Manitoba Transportation and Infrastructure’s Hydrologic Forecast Centre is advising the public that recent warm temperatures have initiated spring thaw and surface run-off has began in most southern and central Manitoba basins.
As the melt continues, river flows and levels are expected to increase in the next three to five days and ice on Manitoba’s lakes, rivers and creeks will weaken. Ice conditions can change rapidly without warning and Manitobans are reminded to keep off ice as the temperature continues to rise.
The flood forecast remains consistent with the spring outlook issued on March 22, which indicated a major flood risk for the Red River between Emerson and the Red River Floodway inlet.
The flood risk remains low to moderate in the Interlake region along the Fisher and Icelandic rivers, and along the Assiniboine River. The risk of spring flooding is generally low along several other rivers including the Souris, Roseau, Rat and Pembina rivers. Water levels are expected to remain below community and individual flood protection levels.
The flood protection level of community dikes and individual flood protection works in the Red River basin are higher than predicted flood levels and are expected to protect communities and properties in the region.
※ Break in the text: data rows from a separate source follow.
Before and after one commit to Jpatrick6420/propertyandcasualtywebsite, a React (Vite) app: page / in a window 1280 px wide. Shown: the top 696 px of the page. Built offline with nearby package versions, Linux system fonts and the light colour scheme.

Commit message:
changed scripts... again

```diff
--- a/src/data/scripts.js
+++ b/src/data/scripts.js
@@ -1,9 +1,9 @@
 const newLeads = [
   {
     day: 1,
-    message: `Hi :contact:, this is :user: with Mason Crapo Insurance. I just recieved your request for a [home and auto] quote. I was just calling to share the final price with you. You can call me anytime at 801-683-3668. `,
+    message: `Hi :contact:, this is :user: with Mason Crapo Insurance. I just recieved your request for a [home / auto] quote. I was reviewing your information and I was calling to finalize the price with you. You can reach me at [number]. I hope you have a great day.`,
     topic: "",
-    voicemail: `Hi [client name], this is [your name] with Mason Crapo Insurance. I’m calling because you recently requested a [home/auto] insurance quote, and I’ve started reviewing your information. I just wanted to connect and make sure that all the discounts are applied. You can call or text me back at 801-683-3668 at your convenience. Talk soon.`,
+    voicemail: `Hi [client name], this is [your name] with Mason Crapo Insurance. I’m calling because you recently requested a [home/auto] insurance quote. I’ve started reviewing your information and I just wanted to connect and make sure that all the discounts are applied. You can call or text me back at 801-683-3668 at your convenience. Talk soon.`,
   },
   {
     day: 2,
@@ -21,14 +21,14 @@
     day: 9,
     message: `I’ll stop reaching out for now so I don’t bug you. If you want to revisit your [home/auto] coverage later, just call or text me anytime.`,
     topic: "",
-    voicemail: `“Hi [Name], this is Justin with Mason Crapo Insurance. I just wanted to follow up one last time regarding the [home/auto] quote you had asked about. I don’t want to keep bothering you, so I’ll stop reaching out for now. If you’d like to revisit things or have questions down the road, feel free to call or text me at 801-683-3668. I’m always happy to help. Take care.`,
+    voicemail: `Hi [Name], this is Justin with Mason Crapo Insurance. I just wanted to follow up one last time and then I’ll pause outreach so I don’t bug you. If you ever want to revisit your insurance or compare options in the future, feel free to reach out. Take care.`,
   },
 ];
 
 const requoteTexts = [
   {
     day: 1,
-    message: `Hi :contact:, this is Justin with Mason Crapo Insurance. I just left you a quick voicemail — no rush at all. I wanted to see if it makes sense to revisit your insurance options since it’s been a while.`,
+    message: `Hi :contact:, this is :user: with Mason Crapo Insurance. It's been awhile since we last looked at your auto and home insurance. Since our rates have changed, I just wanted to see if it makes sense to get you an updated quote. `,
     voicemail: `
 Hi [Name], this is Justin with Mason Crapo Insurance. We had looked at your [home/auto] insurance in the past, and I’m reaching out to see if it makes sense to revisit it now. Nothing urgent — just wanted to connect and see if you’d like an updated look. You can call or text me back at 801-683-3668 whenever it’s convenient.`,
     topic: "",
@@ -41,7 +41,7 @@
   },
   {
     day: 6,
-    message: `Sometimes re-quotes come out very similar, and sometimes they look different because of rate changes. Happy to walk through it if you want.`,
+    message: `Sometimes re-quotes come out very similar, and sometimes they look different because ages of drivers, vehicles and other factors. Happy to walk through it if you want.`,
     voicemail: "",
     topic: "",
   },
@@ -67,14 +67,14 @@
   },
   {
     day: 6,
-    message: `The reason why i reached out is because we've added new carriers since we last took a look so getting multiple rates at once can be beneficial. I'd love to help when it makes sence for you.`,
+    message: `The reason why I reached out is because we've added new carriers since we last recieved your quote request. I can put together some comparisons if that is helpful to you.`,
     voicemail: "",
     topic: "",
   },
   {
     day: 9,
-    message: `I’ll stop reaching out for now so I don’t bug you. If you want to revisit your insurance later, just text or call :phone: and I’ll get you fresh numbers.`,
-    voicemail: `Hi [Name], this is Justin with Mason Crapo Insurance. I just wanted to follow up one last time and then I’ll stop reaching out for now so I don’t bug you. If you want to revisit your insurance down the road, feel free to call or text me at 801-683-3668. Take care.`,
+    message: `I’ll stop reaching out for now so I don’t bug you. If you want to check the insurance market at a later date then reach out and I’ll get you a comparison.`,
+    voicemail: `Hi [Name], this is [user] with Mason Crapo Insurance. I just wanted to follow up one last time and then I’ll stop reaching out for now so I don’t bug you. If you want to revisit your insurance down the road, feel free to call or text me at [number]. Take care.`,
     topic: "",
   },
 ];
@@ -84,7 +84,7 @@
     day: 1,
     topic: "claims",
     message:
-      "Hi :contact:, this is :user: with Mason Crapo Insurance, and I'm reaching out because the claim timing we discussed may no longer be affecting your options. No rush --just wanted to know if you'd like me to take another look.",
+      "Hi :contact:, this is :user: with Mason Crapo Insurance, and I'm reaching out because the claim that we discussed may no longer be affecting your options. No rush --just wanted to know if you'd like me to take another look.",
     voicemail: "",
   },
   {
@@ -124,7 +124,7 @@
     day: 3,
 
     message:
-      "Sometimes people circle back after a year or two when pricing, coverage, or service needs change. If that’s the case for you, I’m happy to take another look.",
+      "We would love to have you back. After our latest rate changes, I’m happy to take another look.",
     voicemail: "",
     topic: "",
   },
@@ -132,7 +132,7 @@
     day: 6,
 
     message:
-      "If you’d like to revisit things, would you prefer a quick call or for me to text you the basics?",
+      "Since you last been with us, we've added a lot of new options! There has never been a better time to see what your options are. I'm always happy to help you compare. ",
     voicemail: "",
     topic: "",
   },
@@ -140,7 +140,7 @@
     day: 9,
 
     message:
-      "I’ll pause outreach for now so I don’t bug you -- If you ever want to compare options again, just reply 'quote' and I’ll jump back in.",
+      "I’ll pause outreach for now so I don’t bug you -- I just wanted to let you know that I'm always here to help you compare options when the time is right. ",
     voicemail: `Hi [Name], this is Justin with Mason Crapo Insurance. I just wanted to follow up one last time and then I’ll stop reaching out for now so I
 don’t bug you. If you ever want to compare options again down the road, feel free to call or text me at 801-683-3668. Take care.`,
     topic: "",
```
There is also a low risk of flooding for most other Manitoba basins including the Saskatchewan River, Whiteshell lakes area and northern Manitoba. With the exceptions of Dauphin Lake and Lake St. Martin, most Manitoba lakes, including Lake Winnipeg and Lake Manitoba, are projected to remain within operating ranges after the spring run-off.
The forecast centre is monitoring a precipitation system that will likely affect southeastern Manitoba, the Red River basin in the U.S., and the Lake of the Woods basin in Ontario. However, at this time, forecasted precipitation is unlikely to have a significant effect on the forecasted flows and levels in Manitoba basins.
As always, the risk of flooding could change in any of the basins depending on weather conditions in the next few weeks.
Operation of the Red River Floodway is expected this spring to reduce water levels within Winnipeg. Operation of the Portage Diversion is also anticipated to minimize and reduce the effects of ice jamming on the Assiniboine River east of Portage la Prairie and control river levels in Winnipeg and areas along the Assiniboine River downstream of Portage la Prairie.
The Manitoba Emergency Measures Organization (EMO) continues to work with all local authorities and emergency management partners to provide guidance and support to prepare and respond to the spring flood. This includes reviewing existing emergency plans, information sharing and preparing resources used in flood response. Additionally, Manitoba EMO continues to work with Indigenous Services Canada to support its response measures with First Nation communities.
As the melt continues, updated flood information will be posted at https://www.manitoba.ca/flooding/.